As a sociology graduate student researching street harassment in Istanbul, my graduate research brought me to Hollaback Istanbul last semester. Since then, I have been volunteering with the organization which is how I came to coordinate the “I’ve Got Your Back” campaign and bring together my activism and my academic interests.
Some of the women that I talked to as a part of my graduate thesis research told me that when facing public harassment- either witnessing or experiencing it themselves- they prefer to remain silent. One of the reasons preventing them from speaking out is that they are worried about the opinions and reactions of people around them. “What would all these strangers around me think if I made a scene? What if I am the only one who thinks it’s wrong? What if nobody’s got my back?”
But what if they simply don’t know how to react? An intervention from a bystander could change what you remember as an unpleasant and emotional damaging incident on a bus when a guy rubs against you to a memory of how willing people are to stand up for you and against public harassment. Yet, usually other passengers witness the harassment, and no one says anything or comes to help you.
The role of harassment witnesses should and can be reversed from passive individuals standing by to helping bystanders. How? Hollaback Istanbul in corroboration with the award-winning bystander program Green Dot has worked to bring a bystander campaign titled “I’ve got your back!” [“Arkandayım!”] to Turkey. The campaign aims at educating people to intervene when they witness public harassment and encourage people to stand up for victims.

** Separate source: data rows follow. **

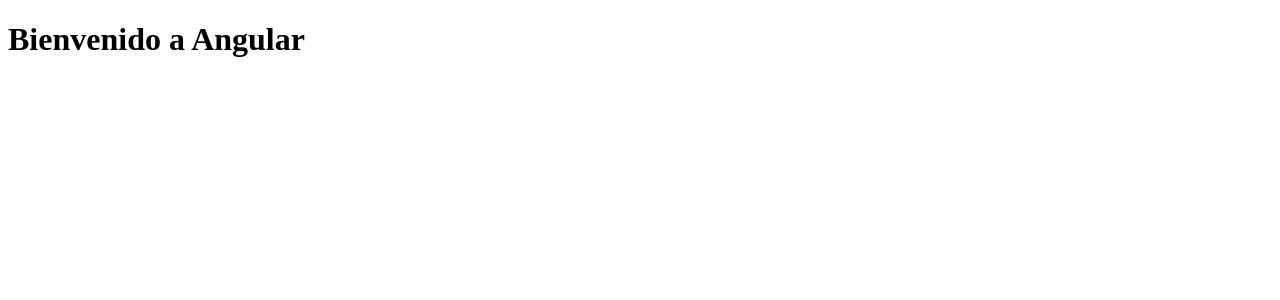
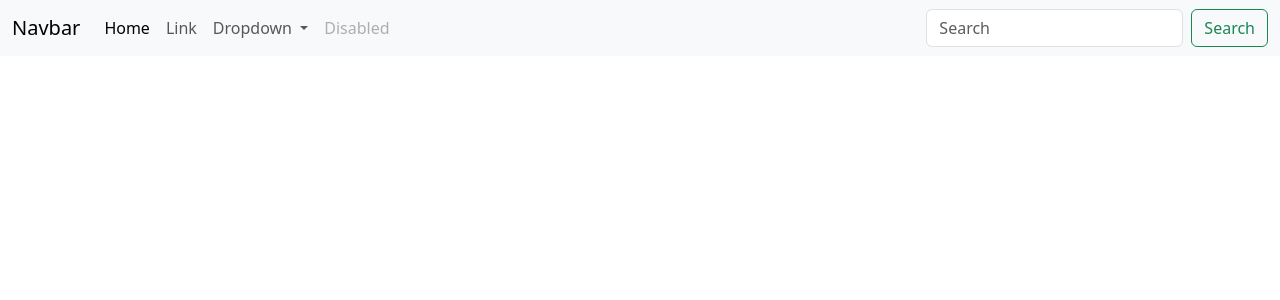
Before and after one commit to augustoqa/clientes-frontend-angular, an Angular app: page / in a window 1280 px wide. Shown: the top 300 px of the page. Built offline with nearby package versions, Linux system fonts and the light colour scheme.

Commit message:
Integrar boostrap

```diff
--- a/src/app/app.component.html
+++ b/src/app/app.component.html
@@ -1 +1,55 @@
-<h1>{{ title }}</h1>
+<nav class="navbar navbar-expand-lg bg-body-tertiary">
+  <div class="container-fluid">
+    <a class="navbar-brand" href="#">Navbar</a>
+    <button
+      class="navbar-toggler"
+      type="button"
+      data-bs-toggle="collapse"
+      data-bs-target="#navbarSupportedContent"
+      aria-controls="navbarSupportedContent"
+      aria-expanded="false"
+      aria-label="Toggle navigation"
+    >
+      <span class="navbar-toggler-icon"></span>
+    </button>
+    <div class="collapse navbar-collapse" id="navbarSupportedContent">
+      <ul class="navbar-nav me-auto mb-2 mb-lg-0">
+        <li class="nav-item">
+          <a class="nav-link active" aria-current="page" href="#">Home</a>
+        </li>
+        <li class="nav-item">
+          <a class="nav-link" href="#">Link</a>
+        </li>
+        <li class="nav-item dropdown">
+          <a
+            class="nav-link dropdown-toggle"
+            href="#"
+            role="button"
+            data-bs-toggle="dropdown"
+            aria-expanded="false"
+          >
+            Dropdown
+          </a>
+          <ul class="dropdown-menu">
+            <li><a class="dropdown-item" href="#">Action</a></li>
+            <li><a class="dropdown-item" href="#">Another action</a></li>
+            <li><hr class="dropdown-divider" /></li>
+            <li><a class="dropdown-item" href="#">Something else here</a></li>
+          </ul>
+        </li>
+        <li class="nav-item">
+          <a class="nav-link disabled" aria-disabled="true">Disabled</a>
+        </li>
+      </ul>
+      <form class="d-flex" role="search">
+        <input
+          class="form-control me-2"
+          type="search"
+          placeholder="Search"
+          aria-label="Search"
+        />
+        <button class="btn btn-outline-success" type="submit">Search</button>
+      </form>
+    </div>
+  </div>
+</nav>
--- a/src/index.html
+++ b/src/index.html
@@ -1,13 +1,25 @@
-<!doctype html>
+<!DOCTYPE html>
 <html lang="en">
   <head>
-  <meta charset="utf-8">
+    <meta charset="utf-8" />
     <title>ClientesApp</title>
-  <base href="/">
-  <meta name="viewport" content="width=device-width, initial-scale=1">
-  <link rel="icon" type="image/x-icon" href="favicon.ico">
+    <base href="/" />
+    <meta name="viewport" content="width=device-width, initial-scale=1" />
+    <link rel="icon" type="image/x-icon" href="favicon.ico" />
+    <link
+      href="https://cdn.jsdelivr.net/npm/bootstrap@5.3.3/dist/css/bootstrap.min.css"
+      rel="stylesheet"
+      integrity="sha384-QWTKZyjpPEjISv5WaRU9OFeRpok6YctnYmDr5pNlyT2bRjXh0JMhjY6hW+ALEwIH"
+      crossorigin="anonymous"
+    />
   </head>
   <body>
     <app-root></app-root>
+
+    <script
+      src="https://cdn.jsdelivr.net/npm/bootstrap@5.3.3/dist/js/bootstrap.bundle.min.js"
+      integrity="sha384-YvpcrYf0tY3lHB60NNkmXc5s9fDVZLESaAA55NDzOxhy9GkcIdslK1eN7N6jIeHz"
+      crossorigin="anonymous"
+    ></script>
   </body>
 </html>
```
Lines whose indentation alone changed are shown as unchanged.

There are several ways in which a bystander can put an end to an incident of public harassment: ranging from asking the target if he or she is okay to directly addressing the harasser or reporting him or her to the authorities (a police officer, supervisor, public transportation attendant, etc.). As a part of “I’ve got your back!” campaign, Canimiz Sokakta: Hollaback Istanbul has included the ‘I’ve got your back!’ page that covers other possible bystander-in-action strategies on their website.
Apart from learning how to have each other’s backs in real life, people will be able do it virtually by submitting a bystander intervention story on Hollaback Istanbul’s web-page. A green dot will appear on the interactive map each time a bystander story is submitted. We hope and believe that in the future all the red dots from victims of street harassment will soon be outnumbered by the green ones.
Submitting stories will become easier with the new iPhone and Droid applications that will be available to download from Hollaback Istanbul’s web-page. The applications will allow people to submit stories, pictures, and videos of street harassment directly from their phones. How will it help to fight street harassment? A popular YouTube video of Nicola Briggs confronting a flasher on New York subway proves that a bystander in action is powerful and a bystander with a camera on their phone is even more so. The video of Briggs confronting the harasser (who was later sentenced to 4 months of jail) was filmed and uploaded on YouTube by a bystander.
In the survey titled “Sexual Harassment in Public Areas in Istanbul” that I have conducted as a part of the research for my graduate thesis, some respondents indicated that they would ignore the scene of public harassment rather than intervening in it. We believe that the campaign brought to Turkey by Hollaback and Green Dot will alter this reality. It is important for a target of street harassment to know somebody’s got their back. This assurance by others and the community at large will give witnesses the impetus to holla back, respond to, and take actions against harassers. Only then will public places become safe and welcoming for everyone.
[My graduate research mentioned in this article is still in progress, and all results are preliminary.]